We’ve had a lovely 3 day visit this last weekend from artist Elin Eriksen from Nesodden starting a project based on my perennial vegetables. She sketched and photographed candidate plants in all 3 of my gardens, The Edible Garden, Ringve Botanical Gardens Onion Garden and the World Garden at Væres Venner! We look forward to seeing the results!
Elin has earlier created a poster of birds for Birdlife Norway (also for kids) and recently lead a course in botanical drawing for Sopp og Nyttevekstforbund at Valdres.
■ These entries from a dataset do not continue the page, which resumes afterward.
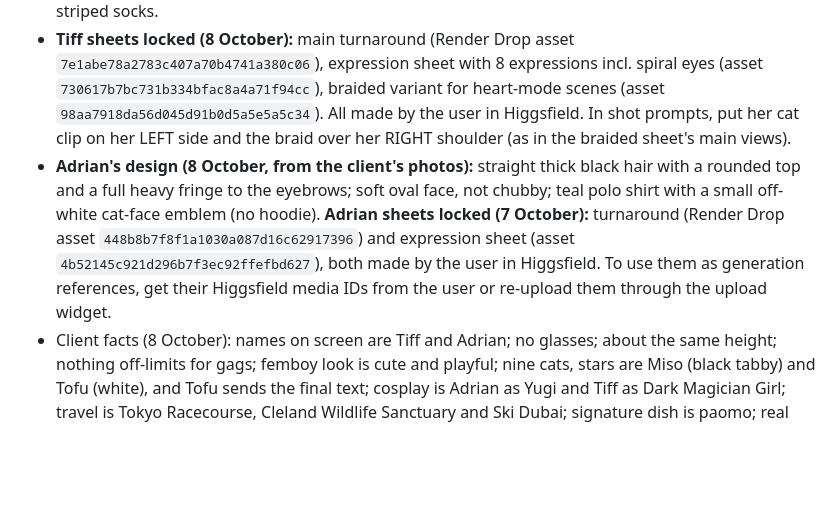
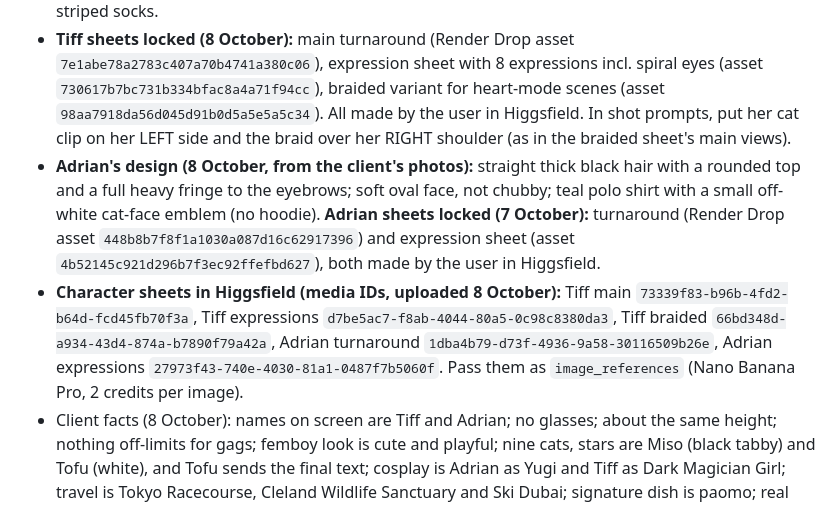
Before and after one commit to grxu/Tiff-s-Birthday, a Markdown page: CLAUDE.md, the part around the change. GitHub-like rendering; blank space fills up the shorter version.

Commit message:
Record Higgsfield media IDs for the locked character sheets
Co-Authored-By: Claude Opus 5.5 <noreply@anthropic.com>
Claude-Session: https://claude.ai/code/session_01Wfk5ePJ22LN7xs1AbjaDY5

```diff
--- a/CLAUDE.md
+++ b/CLAUDE.md
@@ -14,7 +14,8 @@ Commissioned birthday music video for Tiff (from Adrian), set to "My Whole Suppl
 - **Cat sheet locked (8 October):** Miso and Tofu, job `25d53917-3177-498c-abc1-e07aae8a1a38`. Use it as the cat reference in every cat shot.
 - **Tiff's design (8 October, from the client's photos):** long straight sleek hair past the shoulders, dark brown fading to warm lighter brown at the ends, wispy curtain bangs with face-framing strands (casual variant: one long side braid); soft oval face, bright warm smile, not babyish; off-white cat-face hair clip (matches Adrian's cat emblem); mustard cardigan over a white top, white skirt, mustard-striped socks.
 - **Tiff sheets locked (8 October):** main turnaround (Render Drop asset `7e1abe78a2783c407a70b4741a380c06`), expression sheet with 8 expressions incl. spiral eyes (asset `730617b7bc731b334bfac8a4a71f94cc`), braided variant for heart-mode scenes (asset `98aa7918da56d045d91b0d5a5e5a5c34`). All made by the user in Higgsfield. In shot prompts, put her cat clip on her LEFT side and the braid over her RIGHT shoulder (as in the braided sheet's main views).
-- **Adrian's design (8 October, from the client's photos):** straight thick black hair with a rounded top and a full heavy fringe to the eyebrows; soft oval face, not chubby; teal polo shirt with a small off-white cat-face emblem (no hoodie). **Adrian sheets locked (7 October):** turnaround (Render Drop asset `448b8b7f8f1a1030a087d16c62917396`) and expression sheet (asset `4b52145c921d296b7f3ec92ffefbd627`), both made by the user in Higgsfield. To use them as generation references, get their Higgsfield media IDs from the user or re-upload them through the upload widget.
+- **Adrian's design (8 October, from the client's photos):** straight thick black hair with a rounded top and a full heavy fringe to the eyebrows; soft oval face, not chubby; teal polo shirt with a small off-white cat-face emblem (no hoodie). **Adrian sheets locked (7 October):** turnaround (Render Drop asset `448b8b7f8f1a1030a087d16c62917396`) and expression sheet (asset `4b52145c921d296b7f3ec92ffefbd627`), both made by the user in Higgsfield.
+- **Character sheets in Higgsfield (media IDs, uploaded 8 October):** Tiff main `73339f83-b96b-4fd2-b64d-fcd45fb70f3a`, Tiff expressions `d7be5ac7-f8ab-4044-80a5-0c98c8380da3`, Tiff braided `66bd348d-a934-43d4-874a-b7890f79a42a`, Adrian turnaround `1dba4b79-d73f-4936-9a58-30116509b26e`, Adrian expressions `27973f43-740e-4030-81a1-0487f7b5060f`. Pass them as `image_references` (Nano Banana Pro, 2 credits per image).
 - Client facts (8 October): names on screen are Tiff and Adrian; no glasses; about the same height; nothing off-limits for gags; femboy look is cute and playful; nine cats, stars are Miso (black tabby) and Tofu (white), and Tofu sends the final text; cosplay is Adrian as Yugi and Tiff as Dark Magician Girl; travel is Tokyo Racecourse, Cleland Wildlife Sanctuary and Ski Dubai; signature dish is paomo; real tournament is the 2025–26 Pokémon Asia Championship Series, Indonesia, Master Ball League (TCG). The reason for three Spindas is being kept back: no labels until it's shared.
 - Client photos and references go into Render Drop (https://claude.ai/artifact/YSGYxLe5LgygmJZSR3xWNo) under the "Ref:" folders.
 - `storyboard/song.mp3` and rendered animatic MP4s stay out of git.
```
Tonight’s perennial vegetables from the garden, used in a stir-fry: Top right and clockwise: Sochan / Cherokee greens tops (Rudbeckia laciniata); Norsk: Kyss-meg- over-gjerde (picture at the bottom) Sorrel (Rumex acetosa) “Skomvær”; Norsk: engsyre (picture at the bottom) Garlic shoots (Allium sativum) from a clump grown as a perennial; Norsk: hvitløk Perennial chicory tops (Cichorium intybus) Urtica platyphylla (a Japanese nettle species; later than Urtica dioica) Cabbage thistle (Cirsium oleraceum); Norsk: kåltistel From top and down Sherpa onion (Allium wallichii); perfect time for harvesting; Norsk: Sherpaløk Hogweed tops (Heracleum); Norsk: bjørnekjeks Hosta fortunei var. albopicta f. aurea Allium nutans; Norsk: Sibirsk nikkeløkSochan tops are excellent A sorrel I collected at Skomvær, an island outermost in the Lofoten Islands; it is floriferous and has a compact growth form!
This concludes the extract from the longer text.